### Directions for this task
Take the data below and extract the lines from the one with "the projected BOM" to the one with "1 | [Adafruit](https://www.adafruit.com/product/4272) |", inclusive, exactly as written.

### Data shown
● ● ● ● ●

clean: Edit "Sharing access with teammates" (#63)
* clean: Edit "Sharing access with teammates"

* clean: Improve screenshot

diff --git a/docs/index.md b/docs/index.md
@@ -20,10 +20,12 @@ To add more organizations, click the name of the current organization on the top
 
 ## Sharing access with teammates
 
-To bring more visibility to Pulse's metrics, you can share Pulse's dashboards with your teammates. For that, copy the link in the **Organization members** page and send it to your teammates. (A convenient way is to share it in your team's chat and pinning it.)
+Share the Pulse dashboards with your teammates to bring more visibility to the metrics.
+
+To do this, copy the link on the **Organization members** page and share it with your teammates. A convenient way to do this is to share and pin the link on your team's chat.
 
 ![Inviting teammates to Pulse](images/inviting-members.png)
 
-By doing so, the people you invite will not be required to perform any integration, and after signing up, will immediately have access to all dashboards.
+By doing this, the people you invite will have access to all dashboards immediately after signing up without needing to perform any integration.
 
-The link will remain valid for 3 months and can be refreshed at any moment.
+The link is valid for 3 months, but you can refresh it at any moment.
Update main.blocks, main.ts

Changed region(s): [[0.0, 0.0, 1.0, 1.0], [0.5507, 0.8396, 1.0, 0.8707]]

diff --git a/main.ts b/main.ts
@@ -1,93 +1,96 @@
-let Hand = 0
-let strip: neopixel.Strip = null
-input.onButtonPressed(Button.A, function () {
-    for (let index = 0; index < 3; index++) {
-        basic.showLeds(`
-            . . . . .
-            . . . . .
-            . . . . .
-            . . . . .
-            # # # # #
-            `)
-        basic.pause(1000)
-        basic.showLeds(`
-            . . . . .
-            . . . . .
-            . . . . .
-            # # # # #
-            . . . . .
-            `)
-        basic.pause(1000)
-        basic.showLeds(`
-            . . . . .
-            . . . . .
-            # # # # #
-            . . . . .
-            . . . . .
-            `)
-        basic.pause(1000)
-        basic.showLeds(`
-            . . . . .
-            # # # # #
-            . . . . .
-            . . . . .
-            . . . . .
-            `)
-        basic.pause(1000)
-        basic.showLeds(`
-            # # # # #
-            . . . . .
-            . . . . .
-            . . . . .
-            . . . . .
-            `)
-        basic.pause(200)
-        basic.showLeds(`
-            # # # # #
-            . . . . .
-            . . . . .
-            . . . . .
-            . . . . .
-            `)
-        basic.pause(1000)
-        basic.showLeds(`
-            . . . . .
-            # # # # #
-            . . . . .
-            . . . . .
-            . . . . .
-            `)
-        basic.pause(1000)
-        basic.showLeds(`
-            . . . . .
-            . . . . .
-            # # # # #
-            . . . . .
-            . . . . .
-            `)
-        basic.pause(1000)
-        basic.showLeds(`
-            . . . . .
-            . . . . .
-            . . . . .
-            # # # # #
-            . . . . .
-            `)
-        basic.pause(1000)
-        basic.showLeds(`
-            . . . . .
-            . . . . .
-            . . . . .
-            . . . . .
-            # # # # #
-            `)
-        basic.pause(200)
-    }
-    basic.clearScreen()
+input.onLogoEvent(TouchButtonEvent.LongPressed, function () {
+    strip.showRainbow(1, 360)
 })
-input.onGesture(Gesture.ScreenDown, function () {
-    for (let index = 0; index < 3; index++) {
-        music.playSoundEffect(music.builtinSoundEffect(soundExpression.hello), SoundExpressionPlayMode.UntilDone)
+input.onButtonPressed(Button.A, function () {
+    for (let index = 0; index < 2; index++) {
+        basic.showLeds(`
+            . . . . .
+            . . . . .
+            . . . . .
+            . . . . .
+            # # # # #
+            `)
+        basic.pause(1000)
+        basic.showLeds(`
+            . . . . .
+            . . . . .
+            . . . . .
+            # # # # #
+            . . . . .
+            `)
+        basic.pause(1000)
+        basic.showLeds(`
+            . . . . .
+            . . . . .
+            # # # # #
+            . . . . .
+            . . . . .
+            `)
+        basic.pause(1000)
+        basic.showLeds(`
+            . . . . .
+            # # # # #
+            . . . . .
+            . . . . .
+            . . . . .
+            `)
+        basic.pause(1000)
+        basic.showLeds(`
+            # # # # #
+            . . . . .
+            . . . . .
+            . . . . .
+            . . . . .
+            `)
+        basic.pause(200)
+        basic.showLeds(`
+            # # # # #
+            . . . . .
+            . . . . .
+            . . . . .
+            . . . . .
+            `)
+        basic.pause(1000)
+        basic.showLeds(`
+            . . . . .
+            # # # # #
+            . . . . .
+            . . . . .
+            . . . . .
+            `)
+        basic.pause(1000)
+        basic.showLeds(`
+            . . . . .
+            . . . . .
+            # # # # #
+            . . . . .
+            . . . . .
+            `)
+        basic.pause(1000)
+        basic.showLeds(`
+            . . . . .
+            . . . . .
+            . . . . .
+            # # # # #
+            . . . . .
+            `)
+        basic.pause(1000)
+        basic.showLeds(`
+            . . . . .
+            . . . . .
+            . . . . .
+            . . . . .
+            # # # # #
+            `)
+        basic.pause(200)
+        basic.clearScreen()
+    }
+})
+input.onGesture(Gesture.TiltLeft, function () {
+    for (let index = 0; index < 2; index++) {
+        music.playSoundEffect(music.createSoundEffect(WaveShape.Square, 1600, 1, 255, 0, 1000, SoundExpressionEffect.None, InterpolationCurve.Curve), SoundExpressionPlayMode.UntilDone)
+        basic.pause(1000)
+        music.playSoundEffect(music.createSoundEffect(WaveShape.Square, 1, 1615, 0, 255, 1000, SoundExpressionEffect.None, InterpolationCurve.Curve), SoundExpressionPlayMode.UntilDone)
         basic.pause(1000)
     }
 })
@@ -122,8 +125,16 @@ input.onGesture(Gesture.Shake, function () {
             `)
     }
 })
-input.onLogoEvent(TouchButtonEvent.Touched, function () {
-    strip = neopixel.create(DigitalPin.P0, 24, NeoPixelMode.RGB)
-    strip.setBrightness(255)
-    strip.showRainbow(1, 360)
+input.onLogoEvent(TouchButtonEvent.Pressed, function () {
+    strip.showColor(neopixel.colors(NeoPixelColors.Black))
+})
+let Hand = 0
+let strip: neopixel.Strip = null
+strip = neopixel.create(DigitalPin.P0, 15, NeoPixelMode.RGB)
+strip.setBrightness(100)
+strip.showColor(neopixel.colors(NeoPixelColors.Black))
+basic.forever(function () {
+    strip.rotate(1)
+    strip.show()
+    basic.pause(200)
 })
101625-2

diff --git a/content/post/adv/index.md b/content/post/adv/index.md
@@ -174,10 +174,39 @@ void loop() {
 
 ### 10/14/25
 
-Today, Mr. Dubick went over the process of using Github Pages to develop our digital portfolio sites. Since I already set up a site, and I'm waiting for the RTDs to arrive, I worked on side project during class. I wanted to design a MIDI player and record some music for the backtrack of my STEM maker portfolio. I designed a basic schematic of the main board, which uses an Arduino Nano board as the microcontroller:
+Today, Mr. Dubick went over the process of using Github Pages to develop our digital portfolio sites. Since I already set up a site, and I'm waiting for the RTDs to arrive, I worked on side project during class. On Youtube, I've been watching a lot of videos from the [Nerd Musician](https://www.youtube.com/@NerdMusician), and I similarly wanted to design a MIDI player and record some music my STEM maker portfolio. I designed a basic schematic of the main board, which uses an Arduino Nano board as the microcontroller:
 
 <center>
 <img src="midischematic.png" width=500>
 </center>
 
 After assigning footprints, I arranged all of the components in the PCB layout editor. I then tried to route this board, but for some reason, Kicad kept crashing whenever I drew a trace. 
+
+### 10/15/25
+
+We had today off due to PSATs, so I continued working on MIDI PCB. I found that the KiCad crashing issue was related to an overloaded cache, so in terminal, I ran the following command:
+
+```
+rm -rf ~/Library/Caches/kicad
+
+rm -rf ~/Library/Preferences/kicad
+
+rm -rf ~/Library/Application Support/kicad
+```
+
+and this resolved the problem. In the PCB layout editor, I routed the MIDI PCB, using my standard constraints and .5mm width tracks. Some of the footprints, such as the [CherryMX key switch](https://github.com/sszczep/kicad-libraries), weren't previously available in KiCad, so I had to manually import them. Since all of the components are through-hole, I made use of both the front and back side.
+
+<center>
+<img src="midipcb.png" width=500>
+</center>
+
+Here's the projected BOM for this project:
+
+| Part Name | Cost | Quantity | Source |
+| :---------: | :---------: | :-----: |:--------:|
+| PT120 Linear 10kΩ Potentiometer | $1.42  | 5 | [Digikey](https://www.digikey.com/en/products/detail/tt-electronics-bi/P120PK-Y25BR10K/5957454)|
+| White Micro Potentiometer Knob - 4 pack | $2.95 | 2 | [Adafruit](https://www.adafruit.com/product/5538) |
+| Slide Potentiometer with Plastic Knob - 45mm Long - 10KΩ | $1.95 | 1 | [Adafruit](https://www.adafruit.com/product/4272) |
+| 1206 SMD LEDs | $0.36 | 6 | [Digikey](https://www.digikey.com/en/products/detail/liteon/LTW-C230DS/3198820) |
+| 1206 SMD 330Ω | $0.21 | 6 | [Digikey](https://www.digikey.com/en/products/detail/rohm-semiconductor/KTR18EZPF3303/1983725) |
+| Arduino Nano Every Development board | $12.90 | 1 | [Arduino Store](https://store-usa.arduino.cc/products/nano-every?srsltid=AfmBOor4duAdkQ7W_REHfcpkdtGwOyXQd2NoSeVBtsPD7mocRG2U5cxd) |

● ● ● ● ●

### Solution for this task
+Here's the projected BOM for this project:
+
+| Part Name | Cost | Quantity | Source |
+| :---------: | :---------: | :-----: |:--------:|
+| PT120 Linear 10kΩ Potentiometer | $1.42  | 5 | [Digikey](https://www.digikey.com/en/products/detail/tt-electronics-bi/P120PK-Y25BR10K/5957454)|
+| White Micro Potentiometer Knob - 4 pack | $2.95 | 2 | [Adafruit](https://www.adafruit.com/product/5538) |
+| Slide Potentiometer with Plastic Knob - 45mm Long - 10KΩ | $1.95 | 1 | [Adafruit](https://www.adafruit.com/product/4272) |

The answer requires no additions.